Seven Mistakes of a New Salesperson
1) MAGIC BEANS
Just as Jack traded the cow for a handful of magic beans, many real estate sales representatives are vulnerable to trading their valuable time for the promise of easy results. There are hundreds of promoters looking to take advantage of the gullible. In this business you are selling your time. If you want to be earning $100–/hour You need to be doing $100–/hour work and creating $100–/hour value. Your highest value time is when you are face to face with a prospective buyer or seller. Unsuccessful salespeople tend to spend a lot of time getting ready to get ready and avoid real play time.
2) LIVING BEYOND THEIR MEAN$
Remuneration in this business is variable. As an independent contractor the cheques come gross i.e. including the income taxes and G.S.T. This can make it difficult to manage cash flows, if funds are not set aside for these eventualities. Budgeting needs to be incorporated for promotional and operating expenses. In a classical pit fall scenario a sales representative works hard to get the ball rolling and in time successfully makes several sales. The time line can be as much as 6 months from initial prospect contact to pay check. Once the money comes in they forget how long it took to get it to happen and become distracted with life and spending the money. By the time they realize that the money is running out, it will take another 6 months to get to the next pay check. Worse still, there are promotional and operating costs going forward and Revenue Canada will be looking for their end. The solution is in budgeting and setting up reserve funds.
3) TOO MUCH EGO

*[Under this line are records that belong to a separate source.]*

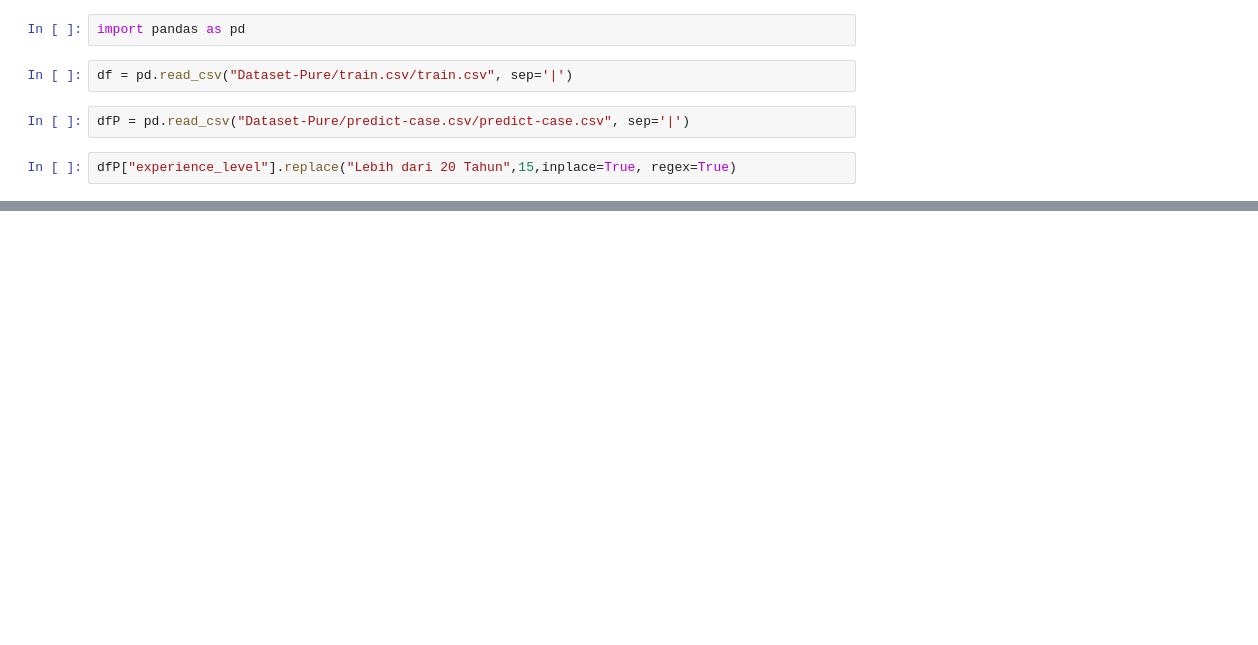
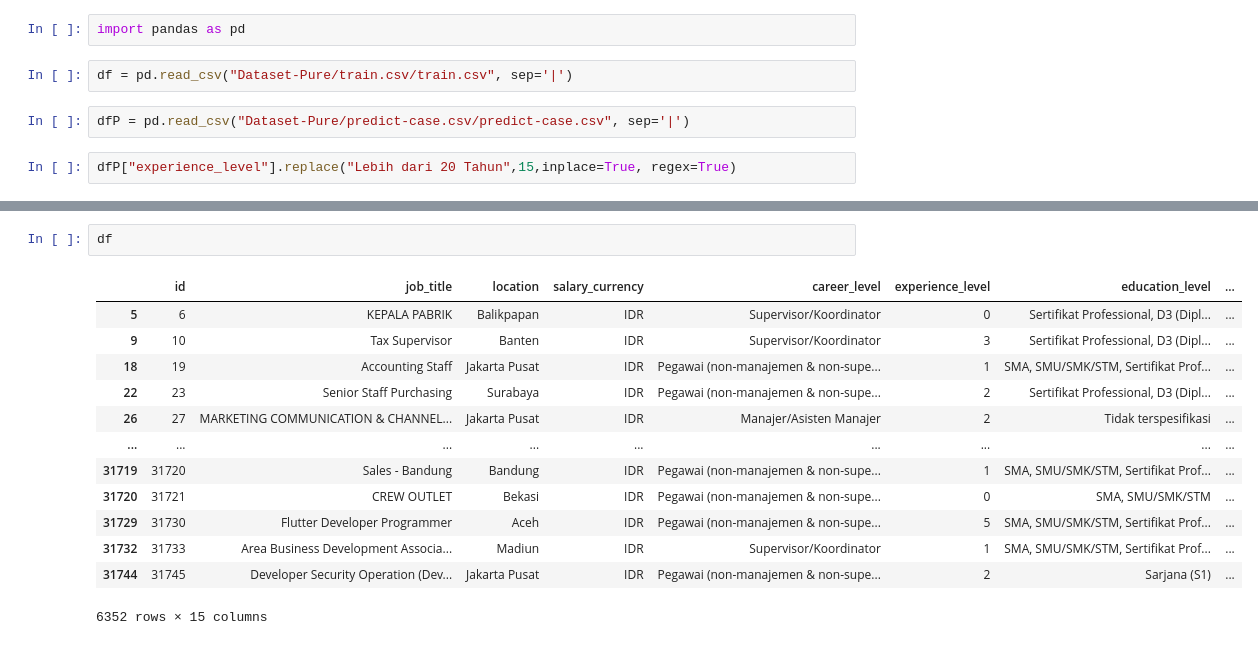
Before and after one commit to yotakeys/Predict-Gaji-FIND-IT, a Jupyter notebook: DataTrain-Exp2.ipynb, the cells around one changed output, grey strips where cells are left out. Saved outputs shown, nothing was run; the diff lists cells and outputs as text; blank space fills up the shorter version.

```diff
--- a/DataTrain-Exp2.ipynb
+++ b/DataTrain-Exp2.ipynb
@@ -24,0 +35,16 @@ dfP
+# %%
+df
+# %% [output]
+|  | id | job_title | location | salary_currency | career_level | experience_level | education_level | ... |
+| 5 | 6 | KEPALA PABRIK | Balikpapan | IDR | Supervisor/Koordinator | 0 | Sertifikat Professional, D3 (Dipl... | ... |
+| 9 | 10 | Tax Supervisor | Banten | IDR | Supervisor/Koordinator | 3 | Sertifikat Professional, D3 (Dipl... | ... |
+| 18 | 19 | Accounting Staff | Jakarta Pusat | IDR | Pegawai (non-manajemen & non-supe... | 1 | SMA, SMU/SMK/STM, Sertifikat Prof... | ... |
+| 22 | 23 | Senior Staff Purchasing | Surabaya | IDR | Pegawai (non-manajemen & non-supe... | 2 | Sertifikat Professional, D3 (Dipl... | ... |
+| 26 | 27 | MARKETING COMMUNICATION & CHANNEL... | Jakarta Pusat | IDR | Manajer/Asisten Manajer | 2 | Tidak terspesifikasi | ... |
+| ... | ... | ... | ... | ... | ... | ... | ... | ... |
+| 31719 | 31720 | Sales - Bandung | Bandung | IDR | Pegawai (non-manajemen & non-supe... | 1 | SMA, SMU/SMK/STM, Sertifikat Prof... | ... |
+| 31720 | 31721 | CREW OUTLET | Bekasi | IDR | Pegawai (non-manajemen & non-supe... | 0 | SMA, SMU/SMK/STM | ... |
+| 31729 | 31730 | Flutter Developer Programmer | Aceh | IDR | Pegawai (non-manajemen & non-supe... | 5 | SMA, SMU/SMK/STM, Sertifikat Prof... | ... |
+| 31732 | 31733 | Area Business Development Associa... | Madiun | IDR | Supervisor/Koordinator | 1 | SMA, SMU/SMK/STM, Sertifikat Prof... | ... |
+| 31744 | 31745 | Developer Security Operation (Dev... | Jakarta Pusat | IDR | Pegawai (non-manajemen & non-supe... | 2 | Sarjana (S1) | ... |
+6352 rows × 15 columns
```
Also changed, not shown: parts of 41 cells of this notebook, 13 other files.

Where as much of what we sell in this business is confidence and perspective, too much ego can be too much of a good thing. Some times when a sales representative is successful, he can begin to believe his own press releases, leading to his ultimate downfall. In the end, it is about giving and helping that makes one memorable and successful.
4) DISCOUNTING DOESN’T ADD UP
Many sales representatives fall into the trap of thinking that by lowering their fees they can buy their way to success. Many have tried only to be proven wrong. The assumption is that by lowering their fees they will get all the business. The reality is that they will get a share of the business as will their competitors. In the end, their share of the business is most often only slightly greater than they would have got under a higher rate of commission. However, they also typically give their fee reduction to clients that they would have had without the fee reduction. The net result is that the volume of work increases but the net revenue falls. This strategy may limp through in a fast market when listings only take 2 weeks to sell, but as the market flattens out and time to sell takes 60 to 90 days, costs escalate and discount strategies make especially bad business strategies. In fact, smart sellers today are using higher incentive commission to enhance the attention and buzz about their property.
5) PARTNERSHIPS ARE LEAKY SHIPS
Aside from the inevitable instability of the vast majority of partnerships, there is the spectre of King Solomon cutting the baby in half when the divorce arises. Should you wind up in such a situation I pray for you that you put your agreement in writing including an exit strategy. Even if you are one of the 5% that finds a match that can work for any sustainable period of time, the math is not great. Together you have to do minimum two times the volume of transactions to earn what you could on your own. The time you spend working together equals the time input of only one, so probable production for each is cut in half. Often when one doesn’t or can’t work, the other backs off, so that is minus one on the production time score card.
6) FAILURE TO PROSPECT
The most significant aspect of a real estate sales person’s day is prospecting. The one element that separates the unsuccessful, from the successful, from the fabulously successful is the ability to prospect. By prospect, I mean to proactively go out into the world and ask for business. When assessing the quality of prospecting, 2 aspects come to mind: Effectiveness in terms of scripts, strategy, timing etc, and consistency or should I say persistency. In terms of significance, the latter consistency and persistency is the ultimate factor.
7) FAILURE TO BE IN CONTROL
If there is any element that is a mark of a top sales person, it is that of control. Control of one’s self, control of one’s time, control of the transaction, in working with a prospect you find that you are out of your league. Refer them to on to someone who is more experience than yourself, or draw upon the support of your broker or colleagues. Part of something is better than all of nothing and what you learn from the experience of working with a proven professional will be invaluable.